The spectrum auctions held recently and the ones held over the past five years have placed huge financial pressure on the telecom industry and on individual operators. Collectively, over $40 billion has been spent on spectrum by Indian telecom players since 2010, more than 1.5 times this year’s predicted industry revenue.
Most of those who have stayed the course have done so because of the long-term promise of being in a stable, mature market where they are able to offer a distinct service which their customers value. And, of course, that this market happens to be the world’s second-largest in terms of subscribers, and one of the ten largest by revenues.
As Indian telecoms have moved well past the 50 percent-plus real people penetration, this market maturity is now approaching rapidly and it is beginning to become evident what the end-game may look like for each player. I still believe that we will have around 5-6 players competing in each circle in India once there is consolidation in the market, as expected. With this stabilisation, we can also expect the emergence of a rather varied set of players, each offering a slightly different set of features to its users. After years, where services were similar, finally, we are seeing the arrival of choice for the Indian customer.
Here is my hypothesis on what the market may look like in the years to come:
- Five-six players nationally: Three “national” players with operations in 20+ circles and 2-3 additional players in each circle, but with operations in around 10 circles each.
- Three full-service players who offer the total gamete of voice, data, consumer and enterprise services, pre- and post-paid, as well as options to bundle with fixed services at home or office and possibly TV and entertainment. These will all be relatively pricier options where per minute mobile rates work out higher, but offer better quality of service with more networks on 900 MHz and HD voice, seamless roaming on the same network across India and overseas deals.
- The big three will be distinct among each other with differences in terms of cities’ coverage, branding and retail experience, and specific themes around international/youth/small city/smartphone.
- Two-three focussed players in each circle, offering either a specialised data service or an economical voice service.
- Firstly, there will be the relatively cheaper options where calling rates are lower, quality of service is adequate, not all Indian circles are covered on the same network, and offer only pre-paid SIMs and which work in India alone–the services will, however, be popular with smartphone users who like messaging apps and Viber to call relatives overseas.
- Secondly, there will be a data specialist option which targets tablet users who prefer internet access, YouTube and apps more than voice, and whose usage may be more stationary and wireless data, and less on the move and voice. The service may be bundled with entertainment services at home, and may appeal to youth, students, families and professionals who prefer an additional data-specialist connection in addition to another mobile connection.
I would expect Airtel, Vodafone and Idea to remain the big three since they have now done enough to create daylight in market share between them and the rest. I expect RCom to gradually move to the smaller category where it will join the likes of Uninor, Aircel and Tata Teleservices. Reliance Jio can be expected to be the data player. Overall, I would expect some consolidation along with circle/market exits.
It will be interesting to see which of the players in the market will embrace the digital opportunity that is available in India today, especially in the enterprise market where many industries are likely to start deploying digital technologies to make their businesses more efficient.

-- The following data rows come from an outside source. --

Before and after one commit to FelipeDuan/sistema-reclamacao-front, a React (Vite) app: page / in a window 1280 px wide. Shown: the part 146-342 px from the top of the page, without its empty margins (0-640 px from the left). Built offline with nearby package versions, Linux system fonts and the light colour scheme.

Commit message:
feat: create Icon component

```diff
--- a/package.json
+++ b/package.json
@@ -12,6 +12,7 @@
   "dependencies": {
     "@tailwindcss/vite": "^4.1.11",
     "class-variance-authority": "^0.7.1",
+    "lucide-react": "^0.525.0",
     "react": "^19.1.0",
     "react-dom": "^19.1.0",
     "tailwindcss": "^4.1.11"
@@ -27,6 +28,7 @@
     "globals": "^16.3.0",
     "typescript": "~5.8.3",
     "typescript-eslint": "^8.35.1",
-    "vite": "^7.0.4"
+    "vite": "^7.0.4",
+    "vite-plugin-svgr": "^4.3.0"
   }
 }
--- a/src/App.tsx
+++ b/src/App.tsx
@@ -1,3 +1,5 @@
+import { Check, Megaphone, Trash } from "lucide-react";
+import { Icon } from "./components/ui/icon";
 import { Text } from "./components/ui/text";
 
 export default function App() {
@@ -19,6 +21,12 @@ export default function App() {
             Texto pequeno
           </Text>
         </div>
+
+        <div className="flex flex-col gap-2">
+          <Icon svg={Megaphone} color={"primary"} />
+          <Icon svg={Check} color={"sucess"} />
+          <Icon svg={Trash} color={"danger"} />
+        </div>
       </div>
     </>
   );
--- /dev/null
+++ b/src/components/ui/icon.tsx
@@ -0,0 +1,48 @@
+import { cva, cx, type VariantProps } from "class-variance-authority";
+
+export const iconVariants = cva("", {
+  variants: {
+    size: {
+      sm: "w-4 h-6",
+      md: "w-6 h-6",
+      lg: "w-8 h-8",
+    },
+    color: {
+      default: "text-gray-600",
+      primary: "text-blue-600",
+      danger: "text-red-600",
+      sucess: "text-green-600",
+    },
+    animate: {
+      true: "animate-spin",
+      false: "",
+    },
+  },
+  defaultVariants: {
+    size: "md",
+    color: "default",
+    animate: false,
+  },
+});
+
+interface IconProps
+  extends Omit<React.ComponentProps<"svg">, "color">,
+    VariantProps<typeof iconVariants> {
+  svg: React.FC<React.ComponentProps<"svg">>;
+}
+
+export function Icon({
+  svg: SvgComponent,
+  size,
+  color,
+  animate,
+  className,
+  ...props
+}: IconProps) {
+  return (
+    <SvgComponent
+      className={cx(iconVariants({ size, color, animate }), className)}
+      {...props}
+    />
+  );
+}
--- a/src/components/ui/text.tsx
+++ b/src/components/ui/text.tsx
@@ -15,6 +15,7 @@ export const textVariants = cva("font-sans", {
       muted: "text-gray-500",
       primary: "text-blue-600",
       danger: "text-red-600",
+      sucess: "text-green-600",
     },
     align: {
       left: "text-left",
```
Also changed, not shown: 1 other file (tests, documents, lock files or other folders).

If an operator takes this route to innovate and create new value outside the traditional telecoms business, it may spark a new range of acquisitions by telcos of software, applications and cloud related businesses.